And now it’s been pushed back again to give time for the marketplace giant to get all its shipping and fulfillment ducks in a row, including the hiring of more than 175,000 new workers.

Due to COVID-19, merchandising, fulfillment, and shipping have been major concerns of brands large and small for the past several months. Although the situation has improved in recent weeks as many countries have seen a decrease in COVID-19 cases and shipping lag times have finally caught up with demand, a second wave in the U.S. will most likely lead to more challenges for those advertising on Amazon.

Walmart, Amazon, & Coronavirus

As part of its continued steps to compete with Amazon during the pandemic, Walmart has plans to launch Walmart+, a Prime-like service priced at $98/year. Perks will include same-day delivery and grocery delivery, something that sets Walmart apart from Amazon.

With the arrival of coronavirus in 2020, ecommerce has been expanding rapidly. U.S. online sales grew 76% in June, reaching $73.2 billion last month. As an essential business selling high-demand products like toilet paper, surface cleaners, and groceries during the pandemic, Walmart has continuously seen increases in spend both online and offline.

Walmart also just surpassed eBay in U.S. ecommerce sales to rank #2, second to Amazon. Amazon remains in the top spot by a wide margin – 38.7% compared to Walmart’s 5.3%. eBay sits at 4.7%.

As far as retail ecommerce sales growth, however, Walmart sits at #1 with 27.0% compared to Amazon’s #6 ranking at 17.2%.

Ecommerce Up 18%, Brick-and-Mortar Down 14%

graphic of money and a pricing structureAn eMarketer survey released last week shows how the coronavirus pandemic has shifted the world of ecommerce in 2020. February forecasts projected U.S. retail to grow 2.8% in 2020, but new data shows that U.S. retail sales will decline 10.5% this year, including a 14% decrease in brick-and-mortar.
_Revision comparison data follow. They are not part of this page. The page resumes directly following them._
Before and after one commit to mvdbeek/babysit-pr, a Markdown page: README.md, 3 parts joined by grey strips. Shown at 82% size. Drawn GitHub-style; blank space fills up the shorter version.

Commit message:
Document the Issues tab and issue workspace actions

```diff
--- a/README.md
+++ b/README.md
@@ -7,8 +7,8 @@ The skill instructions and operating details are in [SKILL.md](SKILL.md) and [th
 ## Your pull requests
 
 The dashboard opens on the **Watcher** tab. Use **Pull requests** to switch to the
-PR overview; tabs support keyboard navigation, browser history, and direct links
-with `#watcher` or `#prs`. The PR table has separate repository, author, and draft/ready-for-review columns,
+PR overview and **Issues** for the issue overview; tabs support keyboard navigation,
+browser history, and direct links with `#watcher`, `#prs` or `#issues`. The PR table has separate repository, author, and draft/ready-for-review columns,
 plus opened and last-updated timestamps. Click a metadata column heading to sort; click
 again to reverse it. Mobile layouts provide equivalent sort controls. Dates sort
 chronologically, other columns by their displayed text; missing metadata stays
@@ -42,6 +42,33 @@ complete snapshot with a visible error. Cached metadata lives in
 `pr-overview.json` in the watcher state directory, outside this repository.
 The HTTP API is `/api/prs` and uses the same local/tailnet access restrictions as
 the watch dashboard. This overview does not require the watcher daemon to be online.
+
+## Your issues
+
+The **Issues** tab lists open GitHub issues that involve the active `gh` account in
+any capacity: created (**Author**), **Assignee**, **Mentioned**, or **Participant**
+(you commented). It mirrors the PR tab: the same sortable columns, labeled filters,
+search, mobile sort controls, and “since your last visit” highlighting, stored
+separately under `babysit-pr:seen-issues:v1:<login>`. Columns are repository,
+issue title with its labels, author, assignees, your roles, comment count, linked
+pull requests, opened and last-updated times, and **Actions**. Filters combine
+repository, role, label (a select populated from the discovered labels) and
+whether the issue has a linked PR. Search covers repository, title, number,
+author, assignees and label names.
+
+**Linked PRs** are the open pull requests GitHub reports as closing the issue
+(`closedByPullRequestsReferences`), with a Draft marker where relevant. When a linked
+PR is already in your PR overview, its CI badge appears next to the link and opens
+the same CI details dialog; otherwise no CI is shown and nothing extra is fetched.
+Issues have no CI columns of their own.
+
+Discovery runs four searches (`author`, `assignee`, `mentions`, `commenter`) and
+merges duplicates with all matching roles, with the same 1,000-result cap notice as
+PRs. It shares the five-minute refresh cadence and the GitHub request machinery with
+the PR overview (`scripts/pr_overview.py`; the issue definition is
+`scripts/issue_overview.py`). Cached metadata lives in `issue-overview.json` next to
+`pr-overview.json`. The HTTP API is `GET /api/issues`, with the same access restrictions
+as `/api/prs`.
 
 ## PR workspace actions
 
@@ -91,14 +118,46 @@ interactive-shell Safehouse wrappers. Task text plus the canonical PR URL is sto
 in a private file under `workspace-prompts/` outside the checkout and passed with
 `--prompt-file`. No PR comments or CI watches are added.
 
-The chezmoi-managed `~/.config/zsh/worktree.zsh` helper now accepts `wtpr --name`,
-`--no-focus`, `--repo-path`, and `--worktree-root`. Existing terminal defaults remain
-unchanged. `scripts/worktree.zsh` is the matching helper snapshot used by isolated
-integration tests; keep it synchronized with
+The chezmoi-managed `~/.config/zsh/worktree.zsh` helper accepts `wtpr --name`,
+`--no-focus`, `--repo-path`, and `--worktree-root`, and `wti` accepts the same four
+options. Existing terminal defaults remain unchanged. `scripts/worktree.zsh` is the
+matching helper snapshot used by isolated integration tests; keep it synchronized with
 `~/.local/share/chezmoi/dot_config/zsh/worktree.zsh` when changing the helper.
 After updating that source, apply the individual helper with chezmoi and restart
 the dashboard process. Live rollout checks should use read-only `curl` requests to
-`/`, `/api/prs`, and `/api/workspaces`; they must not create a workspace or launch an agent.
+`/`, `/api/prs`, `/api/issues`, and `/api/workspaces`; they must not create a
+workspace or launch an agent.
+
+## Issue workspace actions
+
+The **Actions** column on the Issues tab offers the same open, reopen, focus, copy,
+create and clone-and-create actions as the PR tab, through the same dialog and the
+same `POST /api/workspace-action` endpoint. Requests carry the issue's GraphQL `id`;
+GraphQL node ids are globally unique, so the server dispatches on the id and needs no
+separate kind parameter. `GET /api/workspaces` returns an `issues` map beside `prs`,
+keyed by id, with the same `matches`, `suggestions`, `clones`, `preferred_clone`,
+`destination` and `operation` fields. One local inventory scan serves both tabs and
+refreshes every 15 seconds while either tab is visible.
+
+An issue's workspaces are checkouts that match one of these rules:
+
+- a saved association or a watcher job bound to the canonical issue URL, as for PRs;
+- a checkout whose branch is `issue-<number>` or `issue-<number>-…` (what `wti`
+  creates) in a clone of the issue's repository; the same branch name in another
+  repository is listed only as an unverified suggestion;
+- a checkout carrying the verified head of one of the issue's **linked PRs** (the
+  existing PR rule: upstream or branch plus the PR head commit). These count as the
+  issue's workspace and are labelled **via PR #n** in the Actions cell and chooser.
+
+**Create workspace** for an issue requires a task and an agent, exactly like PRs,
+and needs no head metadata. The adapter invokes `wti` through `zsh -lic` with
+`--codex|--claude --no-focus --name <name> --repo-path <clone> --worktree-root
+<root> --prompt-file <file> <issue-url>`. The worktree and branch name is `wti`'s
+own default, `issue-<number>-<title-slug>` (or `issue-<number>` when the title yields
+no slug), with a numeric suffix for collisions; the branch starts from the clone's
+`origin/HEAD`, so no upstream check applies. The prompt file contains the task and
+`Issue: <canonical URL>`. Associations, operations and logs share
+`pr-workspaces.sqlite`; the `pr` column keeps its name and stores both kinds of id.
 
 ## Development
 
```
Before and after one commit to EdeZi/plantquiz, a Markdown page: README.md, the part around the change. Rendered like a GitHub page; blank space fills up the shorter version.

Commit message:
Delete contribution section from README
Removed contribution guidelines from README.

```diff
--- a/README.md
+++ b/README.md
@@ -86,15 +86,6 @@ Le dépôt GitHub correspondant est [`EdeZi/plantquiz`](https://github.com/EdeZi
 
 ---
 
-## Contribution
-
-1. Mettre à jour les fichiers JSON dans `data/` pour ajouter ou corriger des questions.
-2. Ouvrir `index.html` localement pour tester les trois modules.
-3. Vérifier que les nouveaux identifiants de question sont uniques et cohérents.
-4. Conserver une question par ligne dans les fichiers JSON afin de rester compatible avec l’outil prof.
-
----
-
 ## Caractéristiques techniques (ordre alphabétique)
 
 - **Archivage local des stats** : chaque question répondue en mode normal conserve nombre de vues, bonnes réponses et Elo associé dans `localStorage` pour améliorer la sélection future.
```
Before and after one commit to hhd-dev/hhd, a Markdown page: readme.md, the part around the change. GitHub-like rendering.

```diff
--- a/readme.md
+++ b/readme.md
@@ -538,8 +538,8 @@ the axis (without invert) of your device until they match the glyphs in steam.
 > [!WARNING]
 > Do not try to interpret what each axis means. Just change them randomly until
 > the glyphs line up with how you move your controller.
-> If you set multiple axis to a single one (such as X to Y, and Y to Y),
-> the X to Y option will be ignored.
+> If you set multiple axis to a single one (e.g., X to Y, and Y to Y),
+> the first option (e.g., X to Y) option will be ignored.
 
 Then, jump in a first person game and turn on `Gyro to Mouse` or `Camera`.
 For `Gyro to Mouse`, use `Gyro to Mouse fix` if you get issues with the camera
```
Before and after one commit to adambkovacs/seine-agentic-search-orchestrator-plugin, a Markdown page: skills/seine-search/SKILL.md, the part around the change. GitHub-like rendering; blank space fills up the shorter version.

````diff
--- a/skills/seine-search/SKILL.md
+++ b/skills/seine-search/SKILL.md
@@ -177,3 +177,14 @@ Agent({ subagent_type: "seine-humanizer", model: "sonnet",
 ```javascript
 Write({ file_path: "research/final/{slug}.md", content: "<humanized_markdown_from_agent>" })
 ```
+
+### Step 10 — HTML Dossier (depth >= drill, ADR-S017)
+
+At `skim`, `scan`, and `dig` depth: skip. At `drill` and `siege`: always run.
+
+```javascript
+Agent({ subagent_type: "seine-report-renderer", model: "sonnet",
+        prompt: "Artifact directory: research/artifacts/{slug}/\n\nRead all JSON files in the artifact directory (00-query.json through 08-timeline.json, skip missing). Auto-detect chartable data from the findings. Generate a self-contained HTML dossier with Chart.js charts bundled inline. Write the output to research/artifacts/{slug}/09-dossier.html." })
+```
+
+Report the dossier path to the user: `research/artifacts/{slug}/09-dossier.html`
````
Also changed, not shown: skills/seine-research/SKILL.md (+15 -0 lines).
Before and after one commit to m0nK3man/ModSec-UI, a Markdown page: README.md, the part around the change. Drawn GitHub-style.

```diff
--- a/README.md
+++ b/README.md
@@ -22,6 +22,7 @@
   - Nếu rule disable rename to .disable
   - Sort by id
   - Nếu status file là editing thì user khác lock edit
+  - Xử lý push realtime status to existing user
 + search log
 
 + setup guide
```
Ecommerce, on the flip side, is expected to see 18% growth in 2020, largely driven by BOPUS initiatives like curbside pickup that have seen unexpected growth due to the pandemic. Click-and-collect and curbside pickup are expected to persist and experience a long-term trajectory of ecommerce growth post-pandemic.

Increased uptake of online shopping from consumers who moved online while brick-and-mortar stores were closed is also a big part of what’s driving the increase. Many consumers have turned to online shopping for the first time, with 12.2% growth for new online shoppers 65 and older.

Post-COVID ad spend

Whereas many US agencies and ad marketers said in early May that they expected ad spend to resume or ramp up by July and that major impacts wouldn’t last through Q3. However, 43% of those respondents said in late May that they did expect major impacts to last through Q3.

Most respondents expect moderate to major impacts through the end of 2020, with one-third still expecting to see impacts into next year.

The journey to a new normal will be a slow one. eMarketer predicts that YOY ad spending increases won’t return to where we expected them to be pre-pandemic until 2021.

Are you looking for more information regarding COVID-19’s historical impact on ecommerce? Check out our comprehensive article, with weekly updates to keep you current on the coronavirus and what it means for your brand.